Required work:
Output the listing below verbatim, without images.

Information supplied:
========================================
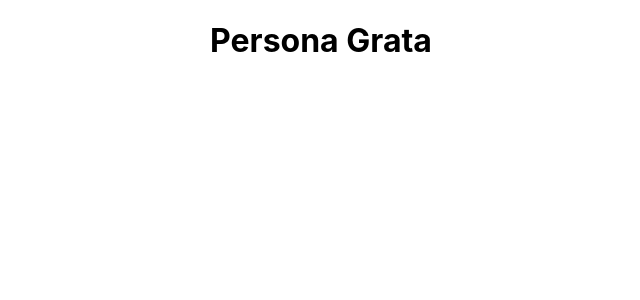
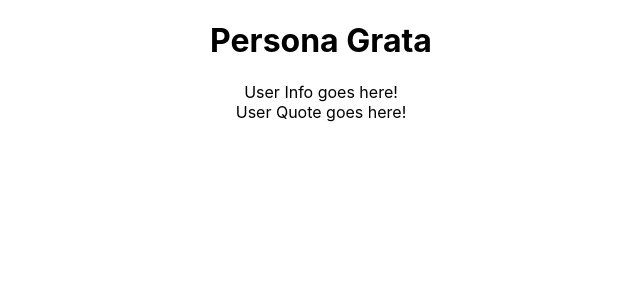
Before and after one commit to maeduphorne/persona-grata, a React (Create React App) app: page / in a window 1280 px wide. Shown: the top 300 px of the page, without its empty margins (319-959 px from the left). Built offline with nearby package versions, Linux system fonts and the light colour scheme; no server answers.

Commit message:
make API calls for user info and quote

```diff
--- a/src/Components/App/App.js
+++ b/src/Components/App/App.js
@@ -16,6 +16,7 @@ const App = () => {
         {/* </Link> */}
       </header>
       {/* insert random user component */}
+      <RandomUser/>
       {/* insert saved users component */}
       {/* insert error handling component */}
     </main>
--- a/src/Components/RandomUser/RandomUser.js
+++ b/src/Components/RandomUser/RandomUser.js
@@ -1,7 +1,26 @@
 import './RandomUser.css'
+import apiCalls from '../../apiCalls';
+import { useEffect, useState } from 'react';
 
 const RandomUser = () => {
+    const [userInfo, setUserInfo] = useState({});
+    const [userQuote, setUserQuote] = useState({});
 
+    useEffect(() => {
+        apiCalls.fetchRandomUser()
+        .then((data) => setUserInfo(data))
+        apiCalls.fetchRandomQuote()
+        .then((data) => setUserQuote(data))
+    }, [])
+
+    return (
+        <section className="user-info">
+            User Info goes here!
+            <div className="user-quote">
+                User Quote goes here!
+            </div>
+        </section>
+    )
 }
 
 export default RandomUser;
--- a/src/apiCalls.js
+++ b/src/apiCalls.js
@@ -1,12 +1,12 @@
 const apiCalls = {
 
-  fetchRandomUser = ()  => {
+  fetchRandomUser() {
     return fetch('https://randomuser.me/api/')
     .then((response) => response.json())
     .catch((error) => console.log(error.message));
   },
 
-  fetchRandomQuote = ()  => {
+  fetchRandomQuote() {
     return fetch('https://api.quotable.io/random?tags=famous-quotes')
     .then((response) => response.json())
     .catch((error) => console.log(error.message));
```
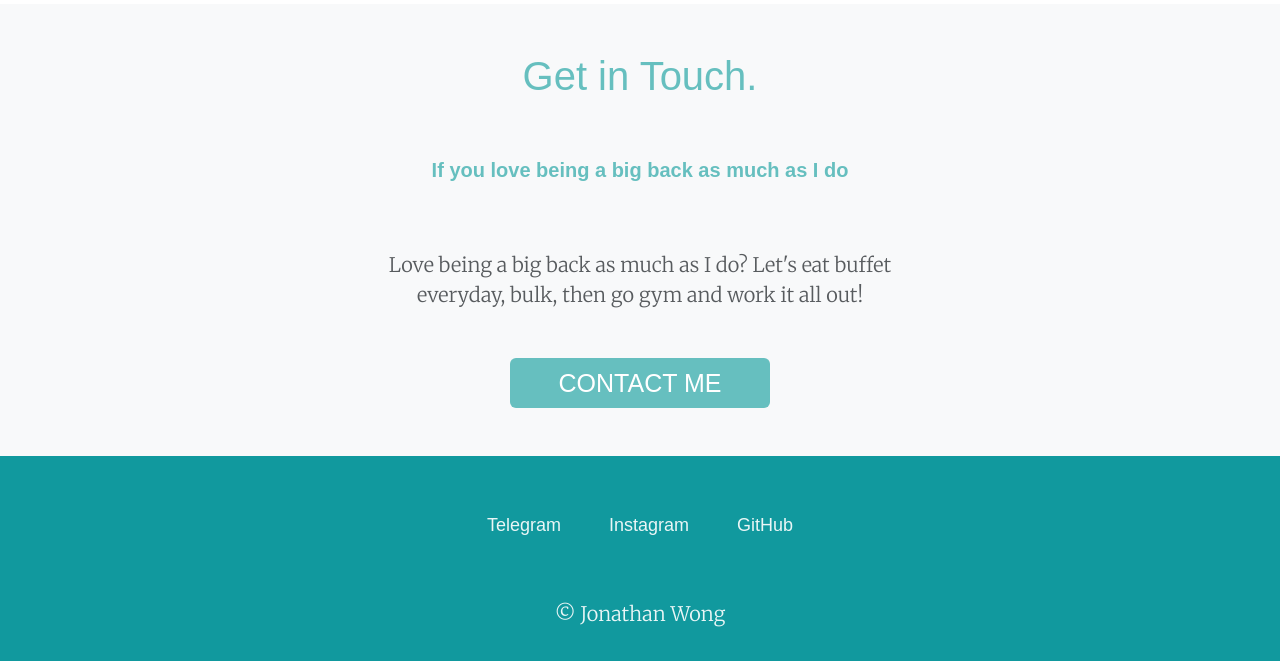
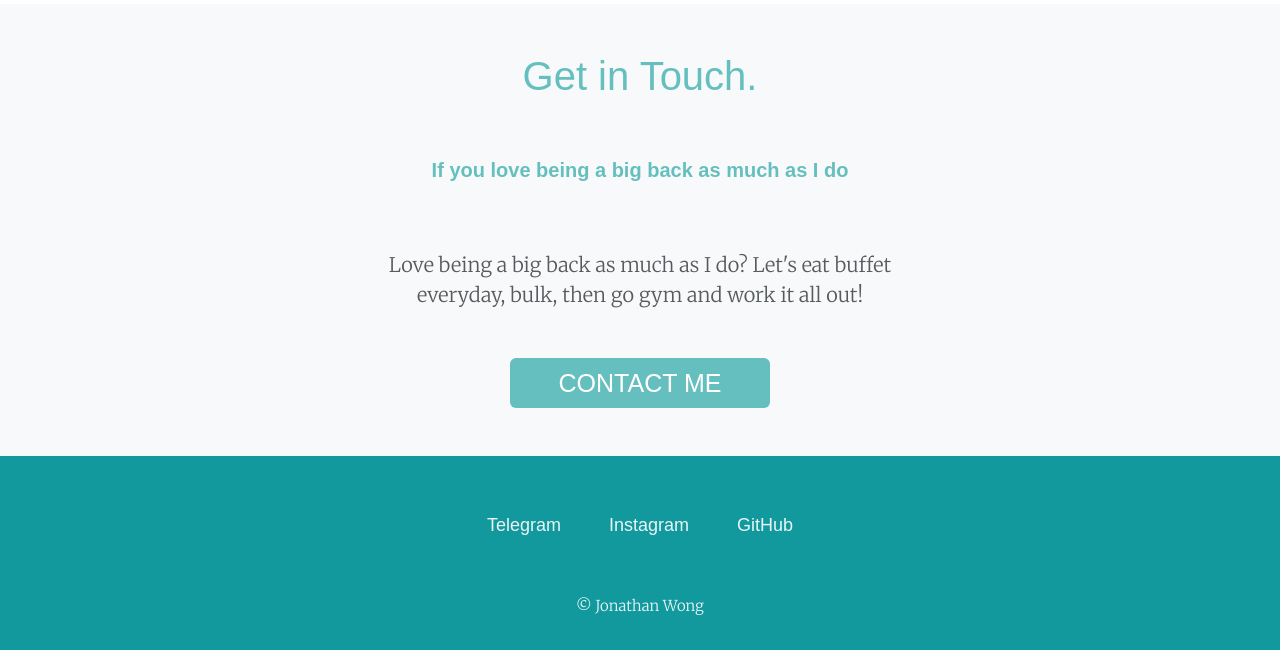
Before and after one commit to jonathanwong03/my-website-that-is-a-joke, a plain HTML site: page index.html in a window 1280 px wide. Shown: the part 2805-3466 px from the top of the page. Drawn offline with nearby package versions, Linux system fonts and the light colour scheme.

Commit message:
Add files via upload

```diff
--- a/index.html
+++ b/index.html
@@ -136,9 +136,9 @@
         </div>
     </section>
 
-    <section class="col-12">
+    <section class="col-12 bg-body-tertiary">
       <!-- contact section -->
-      <div class="contact-container bg-body-tertiary">
+      <div class="contact-container">
         <div class="container mt-5">
           <div class="position-relative pt-5 text-center text-muted  ">
 
@@ -159,7 +159,7 @@
       </div>
     </section>
 
-    <section class="col-12">
+    <section class="col-12 footer-section">
       <!-- footer section -->
       <div class="footer-container pt-2">
         <footer class="py-3 mt-4">
@@ -176,7 +176,7 @@
             </li>
           </ul>
           <!-- Copyright -->
-          <p class="text-center">© Jonathan Wong</p>
+          <p class="text-center pt-3">© Jonathan Wong</p>
           </footer>
       </div>
     </section>
--- a/style.css
+++ b/style.css
@@ -87,7 +87,7 @@ p.col-lg-6.mx-auto.my-5 {
     font-family: "Montserrat", sans-serif;
 }
 
-.footer-container {
+.footer-section {
     background-color: #11999e;
 }
 
@@ -99,5 +99,5 @@ p.col-lg-6.mx-auto.my-5 {
 
 .footer-container p {
     color: #eaf6f6;
-    font-size: 20px;
+    font-size: 15px;
 }
```
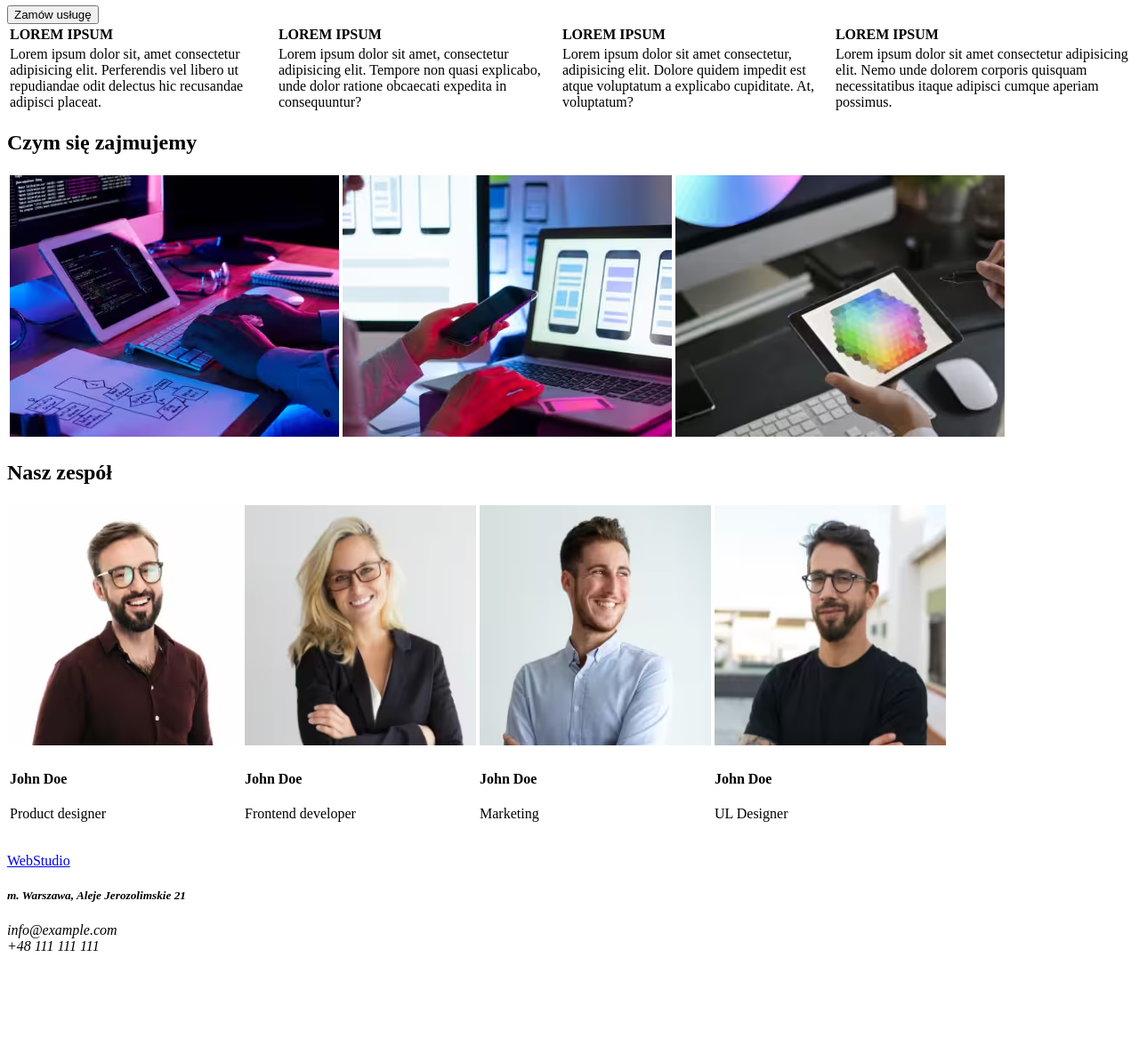
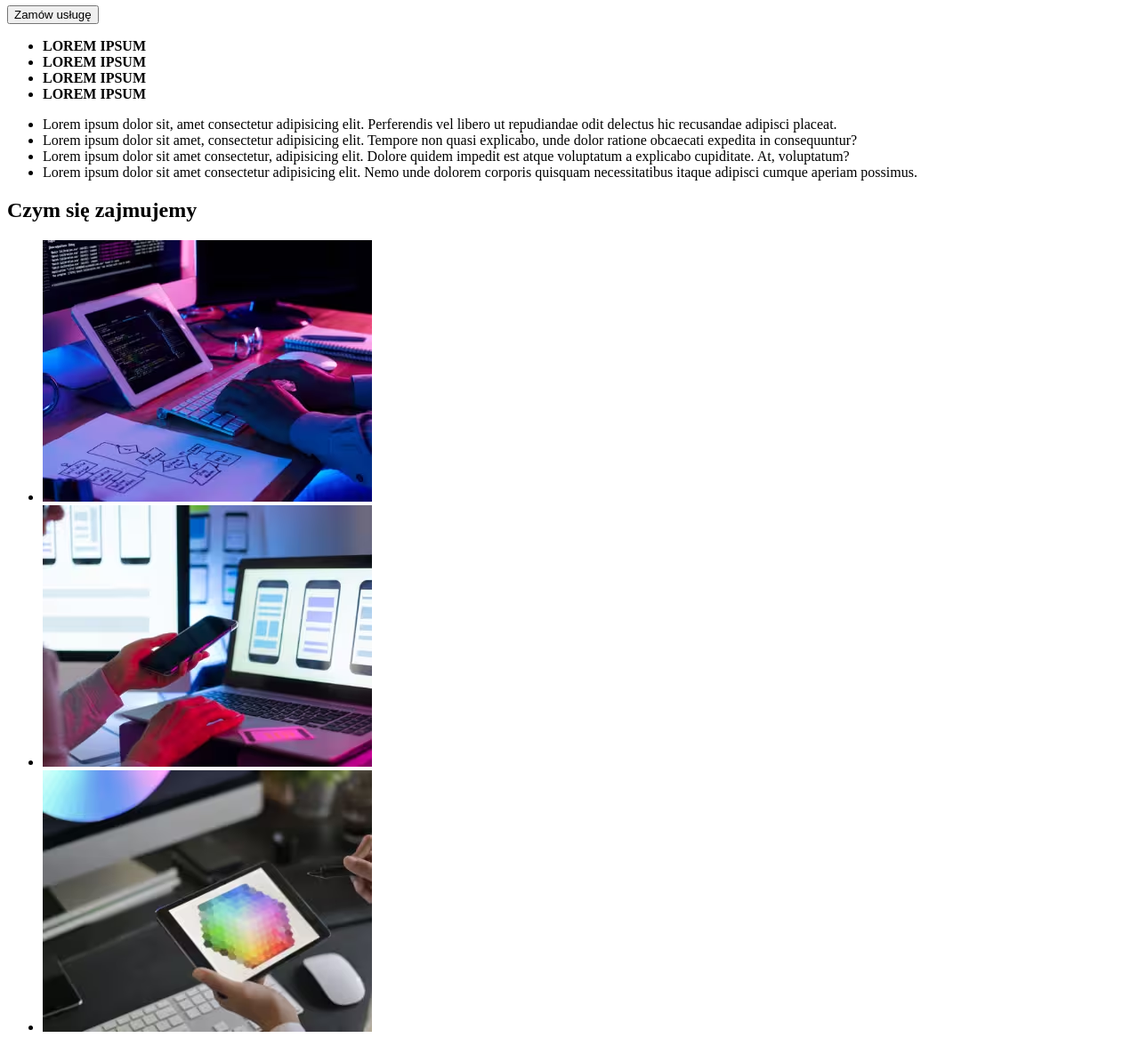
Before and after one commit to superfilar/goit-markup-hw-01, a plain HTML site: page index.html in a window 1280 px wide. Shown: the part 160-1327 px from the top of the page at 89% size. Before the commit the page ends 1249 px from the top, so only its background shows below. Drawn offline with Linux system fonts and the light colour scheme.

Commit message:
hw01-v1.1
<B15> Grupy elementów tego samego typu są gromadzone na listach.

```diff
--- a/index.html
+++ b/index.html
@@ -30,39 +30,37 @@
         </button>
       </div>
       <div id="white">
-        <table>
-          <thead>
-            <td><strong>LOREM IPSUM</strong></td>
-            <td><strong>LOREM IPSUM</strong></td>
-            <td><strong>LOREM IPSUM</strong></td>
-            <td><strong>LOREM IPSUM</strong></td>
-          </thead>
-          <tbody>
-            <td>
+        <ul>
+          <li><strong>LOREM IPSUM</strong></li>
+          <li><strong>LOREM IPSUM</strong></li>
+          <li><strong>LOREM IPSUM</strong></li>
+          <li><strong>LOREM IPSUM</strong></li>
+        </ul>
+        <ul>
+          <li>
             Lorem ipsum dolor sit, amet consectetur adipisicing elit.
             Perferendis vel libero ut repudiandae odit delectus hic recusandae
             adipisci placeat.
-            </td>
-            <td>
+          </li>
+          <li>
             Lorem ipsum dolor sit amet, consectetur adipisicing elit. Tempore
             non quasi explicabo, unde dolor ratione obcaecati expedita in
             consequuntur?
-            </td>
-            <td>
+          </li>
+          <li>
             Lorem ipsum dolor sit amet consectetur, adipisicing elit. Dolore
             quidem impedit est atque voluptatum a explicabo cupiditate. At,
             voluptatum?
-            </td>
-            <td>
+          </li>
+          <li>
             Lorem ipsum dolor sit amet consectetur adipisicing elit. Nemo unde
             dolorem corporis quisquam necessitatibus itaque adipisci cumque
             aperiam possimus.
-            </td>
-          </tbody>
-        </table>
+          </li>
+        </ul>
         <h2>Czym się zajmujemy</h2>
-        <table>
-          <td>
+        <ul>
+          <li>
             <!--Obraz po lewej-->
             <picture>
               <source
@@ -84,8 +82,8 @@
                 height="294"
               />
             </picture>
-          </td>
-          <td>
+          </li>
+          <li>
             <!--Obraz w środku-->
             <picture>
               <source
@@ -107,8 +105,8 @@
                 height="294"
               />
             </picture>
-          </td>
-          <td>
+          </li>
+          <li>
             <!--Obraz po prawej-->
             <picture>
               <source
@@ -130,14 +128,13 @@
                 height="294"
               />
             </picture>
-          </td>
-        </table>
+          </li>
+        </ul>
       </div>
       <div id="team">
         <h2>Nasz zespół</h2>
-        <table>
-          <tr>
-            <td>
+        <ul>
+          <li>
             <!--Osoba 1-->
             <picture>
               <source
@@ -159,8 +156,8 @@
                 height="270"
               />
             </picture>
-            </td>
-            <td>
+          </li>
+          <li>
             <!--Osoba 2-->
             <picture>
               <source
@@ -182,8 +179,8 @@
                 height="270"
               />
             </picture>
-            </td>
-            <td>
+          </li>
+          <li>
             <!--Osoba 3-->
             <picture>
               <source
@@ -205,8 +202,8 @@
                 height="270"
               />
             </picture>
-            </td>
-            <td>
+          </li>
+          <li>
             <!--Osoba 4-->
             <picture>
               <source
@@ -228,31 +225,30 @@
                 height="270"
               />
             </picture>
-            </td>
-          </tr>
-          <tr>
-            <td>
+          </li>
+        </ul>
+        <ul>
+          <li>
             <!--Opis osoby 1-->
             <h4>John Doe</h4>
             <p>Product designer</p>
-            </td>
-            <td>
+          </li>
+          <li>
             <!--Opis osoby 2-->
             <h4>John Doe</h4>
             <p>Frontend developer</p>
-            </td>
-            <td>
+          </li>
+          <li>
             <!--Opis osoby 3-->
             <h4>John Doe</h4>
             <p>Marketing</p>
-            </td>
-            <td>
+          </li>
+          <li>
             <!--Opis osoby 4-->
             <h4>John Doe</h4>
             <p>UL Designer</p>
-            </td>
-          </tr>
-        </table>
+          </li>
+        </ul>
       </div>
     </main>
     <footer>
```
Lines whose indentation alone changed are shown as unchanged.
========================================
Task result:
Before and after one commit to maeduphorne/persona-grata, a React (Create React App) app: page / in a window 1280 px wide. Shown: the top 300 px of the page, without its empty margins (319-959 px from the left). Built offline with nearby package versions, Linux system fonts and the light colour scheme; no server answers.

Commit message:
make API calls for user info and quote

```diff
--- a/src/Components/App/App.js
+++ b/src/Components/App/App.js
@@ -16,6 +16,7 @@ const App = () => {
         {/* </Link> */}
       </header>
       {/* insert random user component */}
+      <RandomUser/>
       {/* insert saved users component */}
       {/* insert error handling component */}
     </main>
--- a/src/Components/RandomUser/RandomUser.js
+++ b/src/Components/RandomUser/RandomUser.js
@@ -1,7 +1,26 @@
 import './RandomUser.css'
+import apiCalls from '../../apiCalls';
+import { useEffect, useState } from 'react';
 
 const RandomUser = () => {
+    const [userInfo, setUserInfo] = useState({});
+    const [userQuote, setUserQuote] = useState({});
 
+    useEffect(() => {
+        apiCalls.fetchRandomUser()
+        .then((data) => setUserInfo(data))
+        apiCalls.fetchRandomQuote()
+        .then((data) => setUserQuote(data))
+    }, [])
+
+    return (
+        <section className="user-info">
+            User Info goes here!
+            <div className="user-quote">
+                User Quote goes here!
+            </div>
+        </section>
+    )
 }
 
 export default RandomUser;
--- a/src/apiCalls.js
+++ b/src/apiCalls.js
@@ -1,12 +1,12 @@
 const apiCalls = {
 
-  fetchRandomUser = ()  => {
+  fetchRandomUser() {
     return fetch('https://randomuser.me/api/')
     .then((response) => response.json())
     .catch((error) => console.log(error.message));
   },
 
-  fetchRandomQuote = ()  => {
+  fetchRandomQuote() {
     return fetch('https://api.quotable.io/random?tags=famous-quotes')
     .then((response) => response.json())
     .catch((error) => console.log(error.message));
```
Before and after one commit to jonathanwong03/my-website-that-is-a-joke, a plain HTML site: page index.html in a window 1280 px wide. Shown: the part 2805-3466 px from the top of the page. Drawn offline with nearby package versions, Linux system fonts and the light colour scheme.

Commit message:
Add files via upload

```diff
--- a/index.html
+++ b/index.html
@@ -136,9 +136,9 @@
         </div>
     </section>
 
-    <section class="col-12">
+    <section class="col-12 bg-body-tertiary">
       <!-- contact section -->
-      <div class="contact-container bg-body-tertiary">
+      <div class="contact-container">
         <div class="container mt-5">
           <div class="position-relative pt-5 text-center text-muted  ">
 
@@ -159,7 +159,7 @@
       </div>
     </section>
 
-    <section class="col-12">
+    <section class="col-12 footer-section">
       <!-- footer section -->
       <div class="footer-container pt-2">
         <footer class="py-3 mt-4">
@@ -176,7 +176,7 @@
             </li>
           </ul>
           <!-- Copyright -->
-          <p class="text-center">© Jonathan Wong</p>
+          <p class="text-center pt-3">© Jonathan Wong</p>
           </footer>
       </div>
     </section>
--- a/style.css
+++ b/style.css
@@ -87,7 +87,7 @@ p.col-lg-6.mx-auto.my-5 {
     font-family: "Montserrat", sans-serif;
 }
 
-.footer-container {
+.footer-section {
     background-color: #11999e;
 }
 
@@ -99,5 +99,5 @@ p.col-lg-6.mx-auto.my-5 {
 
 .footer-container p {
     color: #eaf6f6;
-    font-size: 20px;
+    font-size: 15px;
 }
```
Before and after one commit to superfilar/goit-markup-hw-01, a plain HTML site: page index.html in a window 1280 px wide. Shown: the part 160-1327 px from the top of the page at 89% size. Before the commit the page ends 1249 px from the top, so only its background shows below. Drawn offline with Linux system fonts and the light colour scheme.

Commit message:
hw01-v1.1
<B15> Grupy elementów tego samego typu są gromadzone na listach.

```diff
--- a/index.html
+++ b/index.html
@@ -30,39 +30,37 @@
         </button>
       </div>
       <div id="white">
-        <table>
-          <thead>
-            <td><strong>LOREM IPSUM</strong></td>
-            <td><strong>LOREM IPSUM</strong></td>
-            <td><strong>LOREM IPSUM</strong></td>
-            <td><strong>LOREM IPSUM</strong></td>
-          </thead>
-          <tbody>
-            <td>
+        <ul>
+          <li><strong>LOREM IPSUM</strong></li>
+          <li><strong>LOREM IPSUM</strong></li>
+          <li><strong>LOREM IPSUM</strong></li>
+          <li><strong>LOREM IPSUM</strong></li>
+        </ul>
+        <ul>
+          <li>
             Lorem ipsum dolor sit, amet consectetur adipisicing elit.
             Perferendis vel libero ut repudiandae odit delectus hic recusandae
             adipisci placeat.
-            </td>
-            <td>
+          </li>
+          <li>
             Lorem ipsum dolor sit amet, consectetur adipisicing elit. Tempore
             non quasi explicabo, unde dolor ratione obcaecati expedita in
             consequuntur?
-            </td>
-            <td>
+          </li>
+          <li>
             Lorem ipsum dolor sit amet consectetur, adipisicing elit. Dolore
             quidem impedit est atque voluptatum a explicabo cupiditate. At,
             voluptatum?
-            </td>
-            <td>
+          </li>
+          <li>
             Lorem ipsum dolor sit amet consectetur adipisicing elit. Nemo unde
             dolorem corporis quisquam necessitatibus itaque adipisci cumque
             aperiam possimus.
-            </td>
-          </tbody>
-        </table>
+          </li>
+        </ul>
         <h2>Czym się zajmujemy</h2>
-        <table>
-          <td>
+        <ul>
+          <li>
             <!--Obraz po lewej-->
             <picture>
               <source
@@ -84,8 +82,8 @@
                 height="294"
               />
             </picture>
-          </td>
-          <td>
+          </li>
+          <li>
             <!--Obraz w środku-->
             <picture>
               <source
@@ -107,8 +105,8 @@
                 height="294"
               />
             </picture>
-          </td>
-          <td>
+          </li>
+          <li>
             <!--Obraz po prawej-->
             <picture>
               <source
@@ -130,14 +128,13 @@
                 height="294"
               />
             </picture>
-          </td>
-        </table>
+          </li>
+        </ul>
       </div>
       <div id="team">
         <h2>Nasz zespół</h2>
-        <table>
-          <tr>
-            <td>
+        <ul>
+          <li>
             <!--Osoba 1-->
             <picture>
               <source
@@ -159,8 +156,8 @@
                 height="270"
               />
             </picture>
-            </td>
-            <td>
+          </li>
+          <li>
             <!--Osoba 2-->
             <picture>
               <source
@@ -182,8 +179,8 @@
                 height="270"
               />
             </picture>
-            </td>
-            <td>
+          </li>
+          <li>
             <!--Osoba 3-->
             <picture>
               <source
@@ -205,8 +202,8 @@
                 height="270"
               />
             </picture>
-            </td>
-            <td>
+          </li>
+          <li>
             <!--Osoba 4-->
             <picture>
               <source
@@ -228,31 +225,30 @@
                 height="270"
               />
             </picture>
-            </td>
-          </tr>
-          <tr>
-            <td>
+          </li>
+        </ul>
+        <ul>
+          <li>
             <!--Opis osoby 1-->
             <h4>John Doe</h4>
             <p>Product designer</p>
-            </td>
-            <td>
+          </li>
+          <li>
             <!--Opis osoby 2-->
             <h4>John Doe</h4>
             <p>Frontend developer</p>
-            </td>
-            <td>
+          </li>
+          <li>
             <!--Opis osoby 3-->
             <h4>John Doe</h4>
             <p>Marketing</p>
-            </td>
-            <td>
+          </li>
+          <li>
             <!--Opis osoby 4-->
             <h4>John Doe</h4>
             <p>UL Designer</p>
-            </td>
-          </tr>
-        </table>
+          </li>
+        </ul>
       </div>
     </main>
     <footer>
```
Lines whose indentation alone changed are shown as unchanged.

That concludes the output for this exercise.